• _Brief_:
Whenever a line below includes "persona", add it to the tally, then give the total and nothing more.

• _Detected change data_:
↓
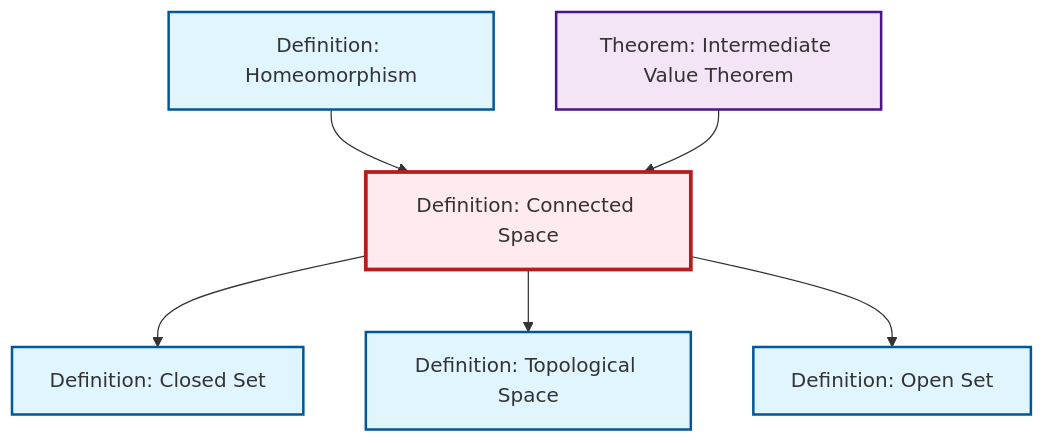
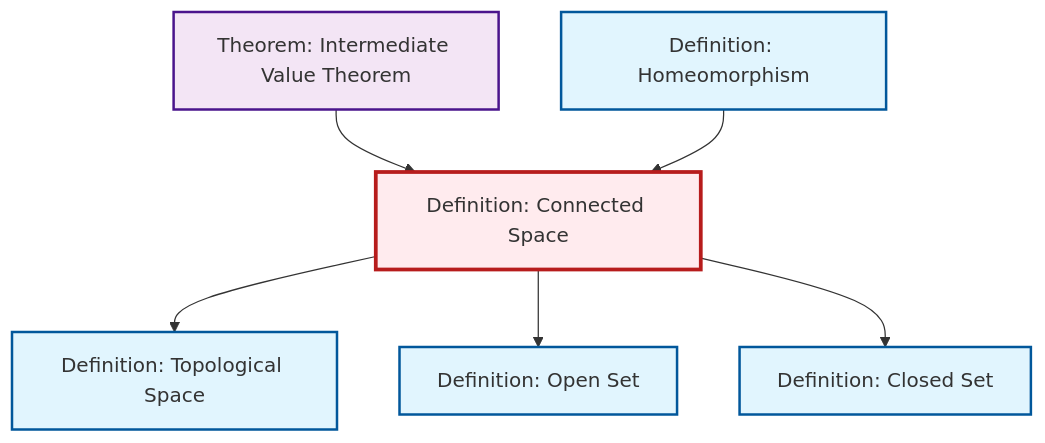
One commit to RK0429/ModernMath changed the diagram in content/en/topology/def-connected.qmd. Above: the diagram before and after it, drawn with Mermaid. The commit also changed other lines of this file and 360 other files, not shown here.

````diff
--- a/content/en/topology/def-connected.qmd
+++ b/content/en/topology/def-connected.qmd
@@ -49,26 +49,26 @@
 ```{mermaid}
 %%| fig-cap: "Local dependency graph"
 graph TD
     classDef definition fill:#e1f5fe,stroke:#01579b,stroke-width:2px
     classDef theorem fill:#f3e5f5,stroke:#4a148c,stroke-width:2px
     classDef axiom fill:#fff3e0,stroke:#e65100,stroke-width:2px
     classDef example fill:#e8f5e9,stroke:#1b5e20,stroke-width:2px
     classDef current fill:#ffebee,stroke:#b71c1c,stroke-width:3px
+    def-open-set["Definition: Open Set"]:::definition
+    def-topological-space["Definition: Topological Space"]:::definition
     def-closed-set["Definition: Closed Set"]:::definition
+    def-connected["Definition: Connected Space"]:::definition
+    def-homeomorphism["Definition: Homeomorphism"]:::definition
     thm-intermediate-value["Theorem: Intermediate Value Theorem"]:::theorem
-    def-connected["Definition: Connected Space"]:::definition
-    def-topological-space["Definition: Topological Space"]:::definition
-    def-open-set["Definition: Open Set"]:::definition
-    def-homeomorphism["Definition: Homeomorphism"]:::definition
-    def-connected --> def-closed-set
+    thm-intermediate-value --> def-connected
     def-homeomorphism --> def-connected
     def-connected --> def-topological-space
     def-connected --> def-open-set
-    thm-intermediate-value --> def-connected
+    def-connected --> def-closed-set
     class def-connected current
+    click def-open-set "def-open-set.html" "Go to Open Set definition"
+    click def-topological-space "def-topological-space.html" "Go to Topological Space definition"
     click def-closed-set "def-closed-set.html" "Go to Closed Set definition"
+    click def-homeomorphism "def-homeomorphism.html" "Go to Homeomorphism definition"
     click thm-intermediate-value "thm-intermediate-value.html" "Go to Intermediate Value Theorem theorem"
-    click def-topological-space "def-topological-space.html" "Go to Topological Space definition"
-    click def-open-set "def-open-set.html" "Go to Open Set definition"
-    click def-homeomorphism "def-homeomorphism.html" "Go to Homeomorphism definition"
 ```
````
↑
↓
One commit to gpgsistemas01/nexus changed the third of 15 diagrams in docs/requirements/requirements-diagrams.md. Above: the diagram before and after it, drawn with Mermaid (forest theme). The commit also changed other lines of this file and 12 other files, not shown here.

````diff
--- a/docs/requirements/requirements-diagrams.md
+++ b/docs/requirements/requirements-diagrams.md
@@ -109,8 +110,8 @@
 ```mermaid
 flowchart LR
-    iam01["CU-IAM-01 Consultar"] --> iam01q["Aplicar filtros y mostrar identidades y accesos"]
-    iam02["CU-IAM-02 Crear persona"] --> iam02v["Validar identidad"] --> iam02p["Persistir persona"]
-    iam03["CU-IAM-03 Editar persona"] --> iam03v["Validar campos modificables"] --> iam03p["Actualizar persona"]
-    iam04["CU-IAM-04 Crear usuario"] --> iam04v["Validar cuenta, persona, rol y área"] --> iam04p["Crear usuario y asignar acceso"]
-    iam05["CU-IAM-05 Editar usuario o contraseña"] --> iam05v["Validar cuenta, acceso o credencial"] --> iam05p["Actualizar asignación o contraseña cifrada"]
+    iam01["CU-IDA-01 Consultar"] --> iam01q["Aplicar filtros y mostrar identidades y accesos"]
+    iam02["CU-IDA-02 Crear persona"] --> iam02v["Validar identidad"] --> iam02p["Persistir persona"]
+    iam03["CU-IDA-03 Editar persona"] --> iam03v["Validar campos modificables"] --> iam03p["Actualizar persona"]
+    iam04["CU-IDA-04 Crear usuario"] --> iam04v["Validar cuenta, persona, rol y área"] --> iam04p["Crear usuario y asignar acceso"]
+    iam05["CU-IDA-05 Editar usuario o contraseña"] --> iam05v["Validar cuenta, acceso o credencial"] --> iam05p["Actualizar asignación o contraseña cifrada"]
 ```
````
↑
• _Result of this exercise_:
6